09/11/2015 06:47 GMT | Updated 09/11/2016 05:12 GMT

Can the Mass Closure of Care Homes Be Averted?

The care home sector is near meltdown, according to owners, care experts and financial analysts. They warn that thousands of homes will be forced to close because they are not financially sustainable.

The prospect of such large scale home closure should be sending shockwaves through government.

Many of the most vulnerable older people in our country may face losing their home in the next year.

Will the government intervene? And if so, what will it do to avert this crisis?

As this blog has highlighted repeatedly, the crisis in care is predictable. Growing numbers of older people are fuelling demand for care while public funding for care has been severely cut.

For care homes, the problem is particularly intense. The needs of older people admitted into residential care are greater than ever, either with dementia or requiring substantial nursing care. Higher levels of staffing are needed. But at the same time local authorities have squeezed the fees they pay for residential placements over several years.

Providing quality residential care is becoming unsustainable, especially if a care home relies on local authority income. That challenge will become even tougher next year with the much heralded increase in the national minimum wage.

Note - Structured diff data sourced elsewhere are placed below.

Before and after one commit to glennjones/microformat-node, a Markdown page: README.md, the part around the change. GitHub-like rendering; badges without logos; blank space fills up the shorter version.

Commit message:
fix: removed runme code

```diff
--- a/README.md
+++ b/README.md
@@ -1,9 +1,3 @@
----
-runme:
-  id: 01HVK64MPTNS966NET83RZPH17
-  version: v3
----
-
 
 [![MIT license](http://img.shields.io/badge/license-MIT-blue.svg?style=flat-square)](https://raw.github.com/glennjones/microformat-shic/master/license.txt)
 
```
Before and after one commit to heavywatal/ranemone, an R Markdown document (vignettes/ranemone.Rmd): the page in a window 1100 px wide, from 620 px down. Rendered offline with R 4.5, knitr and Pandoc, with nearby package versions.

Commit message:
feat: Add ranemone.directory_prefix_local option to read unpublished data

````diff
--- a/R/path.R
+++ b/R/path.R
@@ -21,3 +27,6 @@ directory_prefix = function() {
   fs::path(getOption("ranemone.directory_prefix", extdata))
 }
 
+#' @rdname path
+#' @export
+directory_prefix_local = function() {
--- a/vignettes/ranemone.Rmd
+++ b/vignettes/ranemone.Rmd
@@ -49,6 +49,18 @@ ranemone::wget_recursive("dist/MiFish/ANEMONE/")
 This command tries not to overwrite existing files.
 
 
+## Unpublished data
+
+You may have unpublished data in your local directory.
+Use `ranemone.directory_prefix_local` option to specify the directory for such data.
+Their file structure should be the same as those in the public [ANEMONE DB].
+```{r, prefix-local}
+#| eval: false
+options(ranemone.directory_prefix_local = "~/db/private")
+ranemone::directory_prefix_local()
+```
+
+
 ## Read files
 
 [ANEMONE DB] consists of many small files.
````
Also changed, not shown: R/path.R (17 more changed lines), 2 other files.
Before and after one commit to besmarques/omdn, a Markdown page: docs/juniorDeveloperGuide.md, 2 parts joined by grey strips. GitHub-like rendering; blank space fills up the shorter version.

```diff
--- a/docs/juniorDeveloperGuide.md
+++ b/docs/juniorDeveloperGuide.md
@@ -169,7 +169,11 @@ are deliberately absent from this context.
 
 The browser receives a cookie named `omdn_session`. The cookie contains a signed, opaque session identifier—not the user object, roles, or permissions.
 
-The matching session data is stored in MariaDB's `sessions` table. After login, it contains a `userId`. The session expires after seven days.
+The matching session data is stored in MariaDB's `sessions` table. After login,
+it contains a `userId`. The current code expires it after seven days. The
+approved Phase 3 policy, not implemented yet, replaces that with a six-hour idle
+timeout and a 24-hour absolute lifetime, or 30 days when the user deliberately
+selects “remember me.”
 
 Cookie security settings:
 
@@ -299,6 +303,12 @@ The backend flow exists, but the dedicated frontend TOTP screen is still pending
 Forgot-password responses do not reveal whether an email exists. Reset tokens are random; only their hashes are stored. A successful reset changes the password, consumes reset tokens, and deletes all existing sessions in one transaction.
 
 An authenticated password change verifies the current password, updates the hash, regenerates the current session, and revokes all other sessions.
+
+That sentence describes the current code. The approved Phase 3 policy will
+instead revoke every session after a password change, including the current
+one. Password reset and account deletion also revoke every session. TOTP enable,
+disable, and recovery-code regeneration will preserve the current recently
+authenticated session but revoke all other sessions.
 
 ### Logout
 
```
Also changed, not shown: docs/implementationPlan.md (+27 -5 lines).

It's no surprise that care home providers and their national umbrella bodies are warning that the crisis will be worse than that currently devastating the steel industry. The consequences are far-reaching - for older people and their families, and for the NHS with added pressures on hospital beds if residential care fails.

So what could be done, starting with the government's spending review on 25 November? Here are some steps forward:

1) The government should commission an independent review to establish 'fair care funding' and ensure that local authorities pay at least the minimum rate required for both care home places and home care services. Alongside this review the government must fund councils properly to ensure that care providers are paid at or above the agreed minimum rate.

2) Care providers for their part must also commit to greater transparency, for example, of the wages they pay, staffing levels, profit margins and shareholder dividends. As private companies funded by public money, they should be accountable not just for the quality of care they provide but also for the way they run their businesses.

3) The investment in integration of care and health must be stepped up several gears, with one integrated budget at local level. Local authorities and CCGs must be required to demonstrate how effectively they are using this funding, for example to keep people out of hospital and residential care,

4) Following what is in essence the scrapping of the cap on care costs, the government should look at better ways to protect families from catastrophic care bills. One such measure would be to raise the threshold for paying for care from £23,250 to £250,000 (the average cost of a home in the UK). It is estimated that such a move would cost the same as the postponed cap and it would be a lot easier to administer.

All the above should be seen as steps on the way to the long term sustainability of care funding. That will also require a new way of paying for care that is fair and effective.

In the meantime the government must ensure that care, in whatever setting, is available when older people need it. Averting the crisis in care homes must be the first step. But only a first step, given the parallel crisis in home care. Above all, we mustn't lose sight of the vulnerable people stuck in the middle of the care crisis.